I was away at school in 1975 when I got a call from my mother in Nashville. A young girl had disappeared a few blocks from our home in the Green Hills neighborhood and an intense search for the child was under way. Helicopters were flying overhead day and night, and my mother, like everyone else in the area, was horrified at the prospect that something terrible had happened to nine-year-old Marcia Trimble. The girl had vanished while delivering Girl Scout cookies to her neighbors.
It would be more than three decades before the mystery of Marcia’s disappearance was finally solved, and during that time, the case took a toll not only on the little girl’s family and on several young men in the neighborhood who were falsely suspected of involvement in the crime—but, more broadly, on the city as whole. Nashville had lost its innocence and would never be quite the same.
Authors Douglas Jones and Phyllis Gobbell pulled together a wealth of research to tell the whole story in a fascinating true crime account, A Season of Darkness, published today by Berkley. In our current era of 24-hour cable news, a story like the Marcia Trimble murder would be broadcast across the country within hours. But 35 years ago, the world moved at a slower pace and the case never generated much coverage outside Nashville.
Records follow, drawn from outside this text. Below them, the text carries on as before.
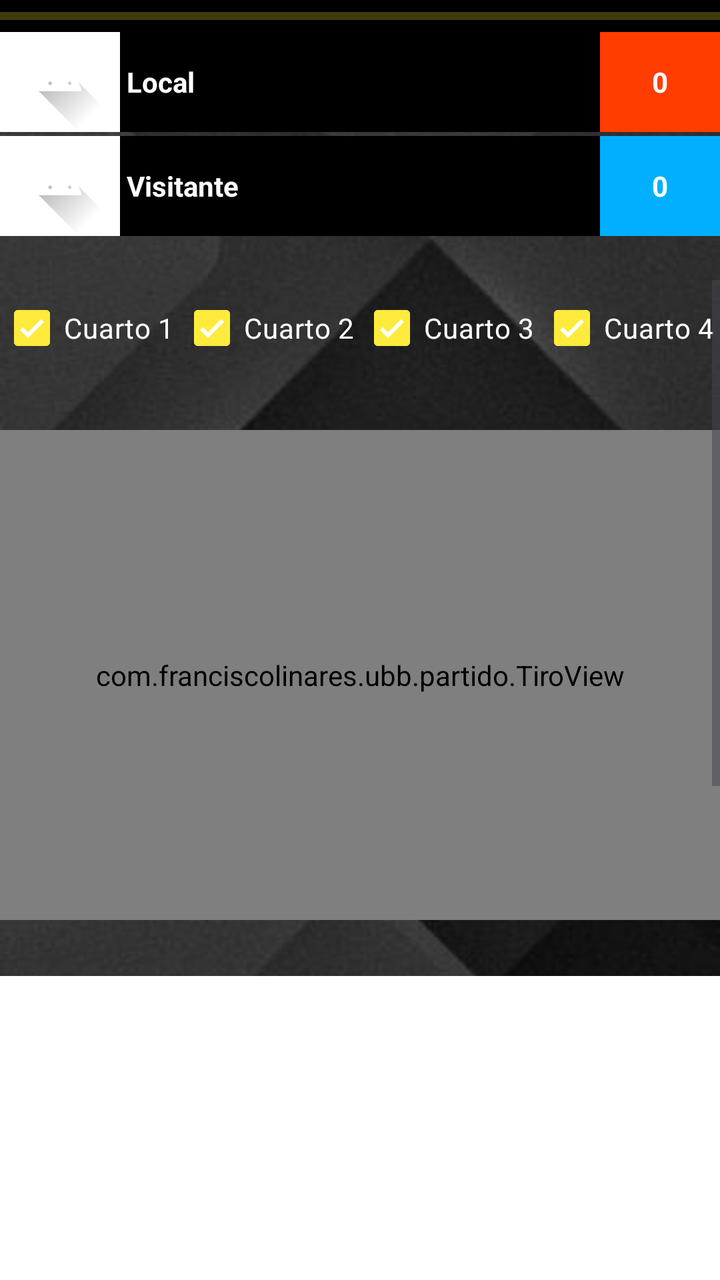
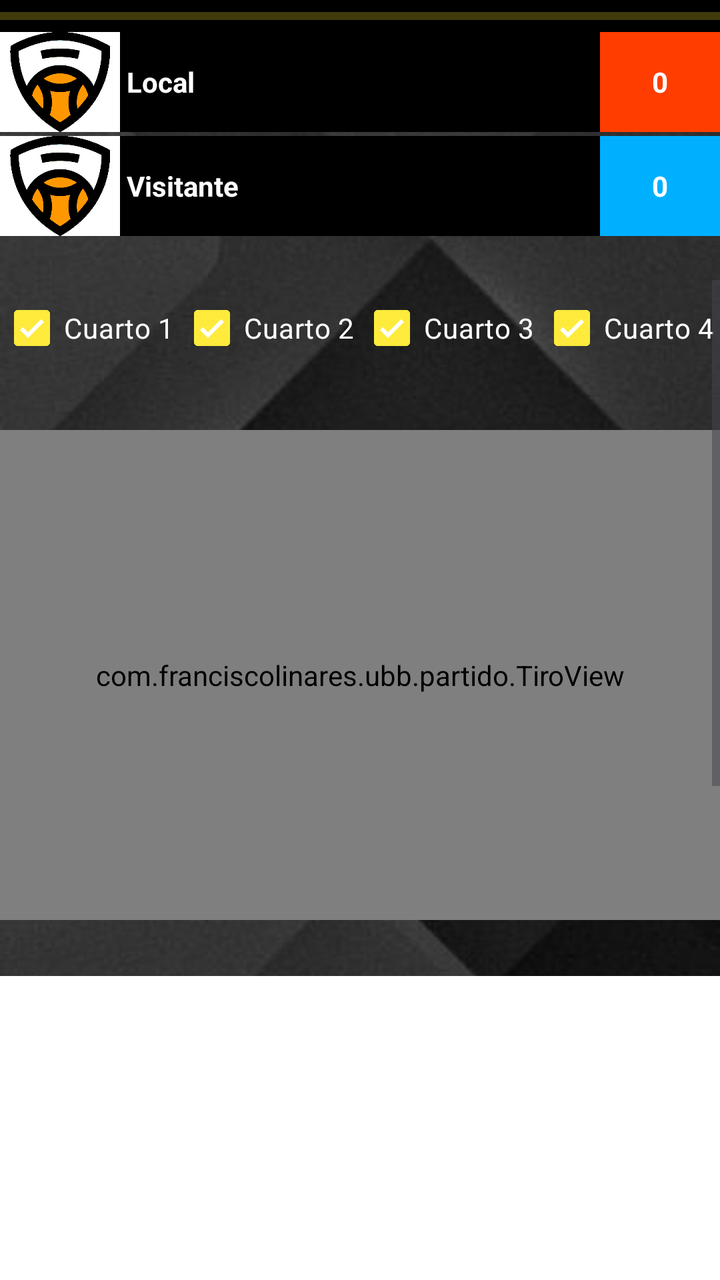

An Android layout rendered at two revisions. The XML below is the earlier revision; the diff shows what the commit changed to produce the second picture.
<!-- AndroidManifest.xml: application theme Theme.UBB_estadistica -->
<!-- res/layout/fragment_tiro_campo.xml -->
<?xml version="1.0" encoding="utf-8"?>
<androidx.constraintlayout.widget.ConstraintLayout xmlns:android="http://schemas.android.com/apk/res/android"
    xmlns:app="http://schemas.android.com/apk/res-auto"
    xmlns:tools="http://schemas.android.com/tools"
    android:layout_width="match_parent"
    android:layout_height="match_parent"
    tools:context=".estadistica.TiroCampoFragment" >

    <ImageView
        android:id="@+id/imageView13"
        android:layout_width="0dp"
        android:layout_height="0dp"
        android:scaleType="centerCrop"
        app:layout_constraintBottom_toBottomOf="parent"
        app:layout_constraintEnd_toEndOf="parent"
        app:layout_constraintStart_toStartOf="parent"
        app:layout_constraintTop_toTopOf="parent"
        app:srcCompat="@drawable/fondo_pantalla3" />

    <LinearLayout
        android:id="@+id/linearLayout2"
        android:layout_width="match_parent"
        android:layout_height="wrap_content"
        android:orientation="vertical"
        app:layout_constraintEnd_toEndOf="parent"
        app:layout_constraintStart_toStartOf="parent"
        app:layout_constraintTop_toTopOf="parent">

        <ProgressBar
            android:id="@+id/progressBar"
            style="?android:attr/progressBarStyleHorizontal"
            android:layout_width="match_parent"
            android:layout_height="wrap_content"
            android:background="#000000"
            android:progressBackgroundTint="@color/yellow_logo"
            android:progressTint="@color/yellow_logo_200" />

        <LinearLayout
            android:layout_width="match_parent"
            android:layout_height="wrap_content"
            android:background="@color/white"
            android:orientation="horizontal">

            <ImageView
                android:id="@+id/imageLocalPartido"
                android:layout_width="60sp"
                android:layout_height="50sp"
                android:src="@drawable/ic_launcher_foreground"
                app:srcCompat="@drawable/escudo_equipo" />

            <TextView
                android:id="@+id/txtNombreELocal"
                android:layout_width="wrap_content"
                android:layout_height="match_parent"
                android:layout_weight="1"
                android:background="#000000"
                android:gravity="center_vertical"
                android:text=" Local"
                android:textColor="#FFFFFF"
                android:textStyle="bold" />

            <TextView
                android:id="@+id/txtPuntosLocalPartido"
                android:layout_width="60sp"
                android:layout_height="match_parent"
                android:background="#FF3D00"
                android:gravity="center|center_vertical"
                android:text="0"
                android:textColor="#FFFFFF"
                android:textStyle="bold" />
        </LinearLayout>

        <LinearLayout
            android:layout_width="match_parent"
            android:layout_height="wrap_content"
            android:layout_marginTop="2sp"
            android:background="@color/white"
            android:orientation="horizontal">

            <ImageView
                android:id="@+id/imageVisitantePartido"
                android:layout_width="60sp"
                android:layout_height="50sp"
                android:src="@drawable/ic_launcher_foreground"
                app:srcCompat="@drawable/escudo_equipo" />

            <TextView
                android:id="@+id/txtNombreEVisitante"
                android:layout_width="wrap_content"
                android:layout_height="match_parent"
                android:layout_weight="1"
                android:background="#000000"
                android:gravity="center_vertical"
                android:text=" Visitante"
                android:textColor="#FFFFFF"
                android:textStyle="bold" />

            <TextView
                android:id="@+id/txtPuntosVisitantePartido"
                android:layout_width="60sp"
                android:layout_height="match_parent"
                android:background="#00B0FF"
                android:gravity="center|center_vertical"
                android:text="0"
                android:textColor="#FFFFFF"
                android:textStyle="bold" />
        </LinearLayout>

    </LinearLayout>

    <ScrollView
        android:layout_width="match_parent"
        android:layout_height="match_parent"
        android:layout_marginTop="140dp"
        app:layout_constraintBottom_toBottomOf="parent"
        app:layout_constraintEnd_toEndOf="parent"
        app:layout_constraintStart_toStartOf="parent"
        app:layout_constraintTop_toBottomOf="@+id/linearLayout2">

        <androidx.constraintlayout.widget.ConstraintLayout
            android:layout_width="match_parent"
            android:layout_height="wrap_content">

            <LinearLayout
                android:id="@+id/linearLayout4"
                android:layout_width="match_parent"
                android:layout_height="match_parent"
                android:orientation="horizontal"
                app:layout_constraintBottom_toTopOf="@+id/relativeLayout"
                app:layout_constraintEnd_toEndOf="parent"
                app:layout_constraintStart_toStartOf="parent"
                app:layout_constraintTop_toBottomOf="parent">

                <CheckBox
                    android:id="@+id/cbCuarto1"
                    android:layout_width="wrap_content"
                    android:layout_height="wrap_content"
                    android:layout_weight="1"
                    android:checked="true"
                    android:text="Cuarto 1"
                    android:textColor="#FFFFFF" />

                <CheckBox
                    android:id="@+id/cbCuarto2"
                    android:layout_width="wrap_content"
                    android:layout_height="wrap_content"
                    android:layout_weight="1"
                    android:checked="true"
                    android:text="Cuarto 2"
                    android:textColor="#FFFFFF" />

                <CheckBox
                    android:id="@+id/cbCuarto3"
                    android:layout_width="wrap_content"
                    android:layout_height="wrap_content"
                    android:layout_weight="1"
                    android:checked="true"
                    android:text="Cuarto 3"
                    android:textColor="#FFFFFF" />

                <CheckBox
                    android:id="@+id/cbCuarto4"
                    android:layout_width="wrap_content"
                    android:layout_height="wrap_content"
                    android:layout_weight="1"
                    android:checked="true"
                    android:text="Cuarto 4"
                    android:textColor="#FFFFFF" />
            </LinearLayout>

            <RelativeLayout
                android:id="@+id/relativeLayout"
                android:layout_width="match_parent"
                android:layout_height="300dp"
                app:layout_constraintBottom_toBottomOf="@id/linearLayout3"
                app:layout_constraintEnd_toEndOf="parent"
                app:layout_constraintStart_toStartOf="parent"
                app:layout_constraintTop_toBottomOf="@+id/linearLayout4">

                <ImageView
                    android:id="@+id/campoTiro"
                    android:layout_width="match_parent"
                    android:layout_height="match_parent"
                    android:scaleType="fitCenter"
                    android:src="@drawable/pista_baloncesto_partido" />

                <com.franciscolinares.ubb.partido.TiroView
                    android:id="@+id/tiroView2"
                    android:layout_width="match_parent"
                    android:layout_height="245dp"
                    android:layout_alignParentStart="true"
                    android:layout_alignParentTop="true"
                    android:layout_alignParentEnd="true"
                    android:layout_marginStart="0dp"
                    android:layout_marginTop="27dp"
                    android:layout_marginEnd="0dp" />
            </RelativeLayout>

            <LinearLayout
                android:id="@+id/linearLayout3"
                android:layout_width="match_parent"
                android:layout_height="640dp"
                android:background="#FFFFFF"
                android:orientation="horizontal"
                app:layout_constraintBottom_toBottomOf="parent"
                app:layout_constraintEnd_toEndOf="parent"
                app:layout_constraintStart_toStartOf="parent"
                app:layout_constraintTop_toBottomOf="@+id/relativeLayout">

                <LinearLayout
                    android:layout_width="match_parent"
                    android:layout_height="match_parent"
                    android:layout_weight="1"
                    android:orientation="vertical">

                    <ListView
                        android:id="@+id/LVJugadorTiroLocal"
                        android:layout_width="match_parent"
                        android:layout_height="match_parent" />
                </LinearLayout>

                <LinearLayout
                    android:layout_width="match_parent"
                    android:layout_height="match_parent"
                    android:layout_weight="1"
                    android:orientation="vertical">

                    <ListView
                        android:id="@+id/LVJugadorTiroVisitante"
                        android:layout_width="match_parent"
                        android:layout_height="match_parent" />
                </LinearLayout>
            </LinearLayout>

        </androidx.constraintlayout.widget.ConstraintLayout>
    </ScrollView>

</androidx.constraintlayout.widget.ConstraintLayout>
<!-- resources referenced by this layout -->
<resources>
  <color name="white">#FFFFFFFF</color>
  <color name="yellow_logo">#F3DD2F</color>
  <color name="yellow_logo_200">#FFF59D</color>
  <!-- drawable escudo_equipo: png bitmap (drawable, 62532 bytes) -->
  <!-- drawable fondo_pantalla3: jpg bitmap (drawable, 18674 bytes) -->
  <!-- drawable ic_launcher_foreground (drawable) -->
  <vector xmlns:android="http://schemas.android.com/apk/res/android"
      xmlns:aapt="http://schemas.android.com/aapt"
      android:width="108dp"
      android:height="108dp"
      android:viewportWidth="108"
      android:viewportHeight="108">
      <path android:pathData="M31,63.928c0,0 6.4,-11 12.1,-13.1c7.2,-2.6 26,-1.4 26,-1.4l38.1,38.1L107,108.928l-32,-1L31,63.928z">
          <aapt:attr name="android:fillColor">
              <gradient
                  android:endX="85.84757"
                  android:endY="92.4963"
                  android:startX="42.9492"
                  android:startY="49.59793"
                  android:type="linear">
                  <item
                      android:color="#44000000"
                      android:offset="0.0" />
                  <item
                      android:color="#00000000"
                      android:offset="1.0" />
              </gradient>
          </aapt:attr>
      </path>
      <path
          android:fillColor="#FFFFFF"
          android:fillType="nonZero"
          android:pathData="M65.3,45.828l3.8,-6.6c0.2,-0.4 0.1,-0.9 -0.3,-1.1c-0.4,-0.2 -0.9,-0.1 -1.1,0.3l-3.9,6.7c-6.3,-2.8 -13.4,-2.8 -19.7,0l-3.9,-6.7c-0.2,-0.4 -0.7,-0.5 -1.1,-0.3C38.8,38.328 38.7,38.828 38.9,39.228l3.8,6.6C36.2,49.428 31.7,56.028 31,63.928h46C76.3,56.028 71.8,49.428 65.3,45.828zM43.4,57.328c-0.8,0 -1.5,-0.5 -1.8,-1.2c-0.3,-0.7 -0.1,-1.5 0.4,-2.1c0.5,-0.5 1.4,-0.7 2.1,-0.4c0.7,0.3 1.2,1 1.2,1.8C45.3,56.528 44.5,57.328 43.4,57.328L43.4,57.328zM64.6,57.328c-0.8,0 -1.5,-0.5 -1.8,-1.2s-0.1,-1.5 0.4,-2.1c0.5,-0.5 1.4,-0.7 2.1,-0.4c0.7,0.3 1.2,1 1.2,1.8C66.5,56.528 65.6,57.328 64.6,57.328L64.6,57.328z"
          android:strokeWidth="1"
          android:strokeColor="#00000000" />
  </vector>
  <!-- drawable pista_baloncesto_partido: jpg bitmap (drawable, 68909 bytes) -->
  <style name="Theme.UBB_estadistica" parent="Theme.MaterialComponents.DayNight.DarkActionBar">
          
          <item name="colorPrimary">@color/yellow_logo_500</item>
          <item name="colorPrimaryDark">@color/yellow_logo_700</item>
          <item name="colorAccent">@color/yellow_logo</item>
  
          <item name="colorPrimaryVariant">@color/yellow_logo_700</item>
          <item name="colorOnPrimary">@color/white</item>
          
          <item name="colorSecondary">@color/teal_200</item>
          <item name="colorSecondaryVariant">@color/teal_700</item>
          <item name="colorOnSecondary">@color/black</item>
          
          <item name="android:statusBarColor">@color/yellow_logo_700</item>
          
      </style>
  <color name="yellow_logo_500">#FFEB3B</color>
  <color name="yellow_logo_700">#FBC02D</color>
  <color name="teal_200">#FF03DAC5</color>
  <color name="teal_700">#FF018786</color>
  <color name="black">#FF000000</color>
</resources>

<!-- the commit's change to res/layout/fragment_tiro_campo.xml (unified diff, before → after) -->
@@ -45,8 +45,7 @@
                 android:id="@+id/imageLocalPartido"
                 android:layout_width="60sp"
                 android:layout_height="50sp"
-                android:src="@drawable/ic_launcher_foreground"
-                app:srcCompat="@drawable/escudo_equipo" />
+                app:srcCompat="@drawable/escudopredeterminado" />
 
             <TextView
                 android:id="@+id/txtNombreELocal"
@@ -81,8 +80,7 @@
                 android:id="@+id/imageVisitantePartido"
                 android:layout_width="60sp"
                 android:layout_height="50sp"
-                android:src="@drawable/ic_launcher_foreground"
-                app:srcCompat="@drawable/escudo_equipo" />
+                app:srcCompat="@drawable/escudopredeterminado" />
 
             <TextView
                 android:id="@+id/txtNombreEVisitante"
<!-- resource entries referenced after the edit -->
@@ -3,39 +3,8 @@
   <color name="white">#FFFFFFFF</color>
   <color name="yellow_logo">#F3DD2F</color>
   <color name="yellow_logo_200">#FFF59D</color>
-  <!-- drawable escudo_equipo: png bitmap (drawable, 62532 bytes) -->
+  <!-- drawable escudopredeterminado: png bitmap (drawable, 17382 bytes) -->
   <!-- drawable fondo_pantalla3: jpg bitmap (drawable, 18674 bytes) -->
-  <!-- drawable ic_launcher_foreground (drawable) -->
-  <vector xmlns:android="http://schemas.android.com/apk/res/android"
-      xmlns:aapt="http://schemas.android.com/aapt"
-      android:width="108dp"
-      android:height="108dp"
-      android:viewportWidth="108"
-      android:viewportHeight="108">
-      <path android:pathData="M31,63.928c0,0 6.4,-11 12.1,-13.1c7.2,-2.6 26,-1.4 26,-1.4l38.1,38.1L107,108.928l-32,-1L31,63.928z">
-          <aapt:attr name="android:fillColor">
-              <gradient
-                  android:endX="85.84757"
-                  android:endY="92.4963"
-                  android:startX="42.9492"
-                  android:startY="49.59793"
-                  android:type="linear">
-                  <item
-                      android:color="#44000000"
-                      android:offset="0.0" />
-                  <item
-                      android:color="#00000000"
-                      android:offset="1.0" />
-              </gradient>
-          </aapt:attr>
-      </path>
-      <path
-          android:fillColor="#FFFFFF"
-          android:fillType="nonZero"
-          android:pathData="M65.3,45.828l3.8,-6.6c0.2,-0.4 0.1,-0.9 -0.3,-1.1c-0.4,-0.2 -0.9,-0.1 -1.1,0.3l-3.9,6.7c-6.3,-2.8 -13.4,-2.8 -19.7,0l-3.9,-6.7c-0.2,-0.4 -0.7,-0.5 -1.1,-0.3C38.8,38.328 38.7,38.828 38.9,39.228l3.8,6.6C36.2,49.428 31.7,56.028 31,63.928h46C76.3,56.028 71.8,49.428 65.3,45.828zM43.4,57.328c-0.8,0 -1.5,-0.5 -1.8,-1.2c-0.3,-0.7 -0.1,-1.5 0.4,-2.1c0.5,-0.5 1.4,-0.7 2.1,-0.4c0.7,0.3 1.2,1 1.2,1.8C45.3,56.528 44.5,57.328 43.4,57.328L43.4,57.328zM64.6,57.328c-0.8,0 -1.5,-0.5 -1.8,-1.2s-0.1,-1.5 0.4,-2.1c0.5,-0.5 1.4,-0.7 2.1,-0.4c0.7,0.3 1.2,1 1.2,1.8C66.5,56.528 65.6,57.328 64.6,57.328L64.6,57.328z"
-          android:strokeWidth="1"
-          android:strokeColor="#00000000" />
-  </vector>
   <!-- drawable pista_baloncesto_partido: jpg bitmap (drawable, 68909 bytes) -->
   <style name="Theme.UBB_estadistica" parent="Theme.MaterialComponents.DayNight.DarkActionBar">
If you’re a true crime reader or want to know more about the mystery that gripped a city for more than 30 years, check out the book and our Q&A with the authors.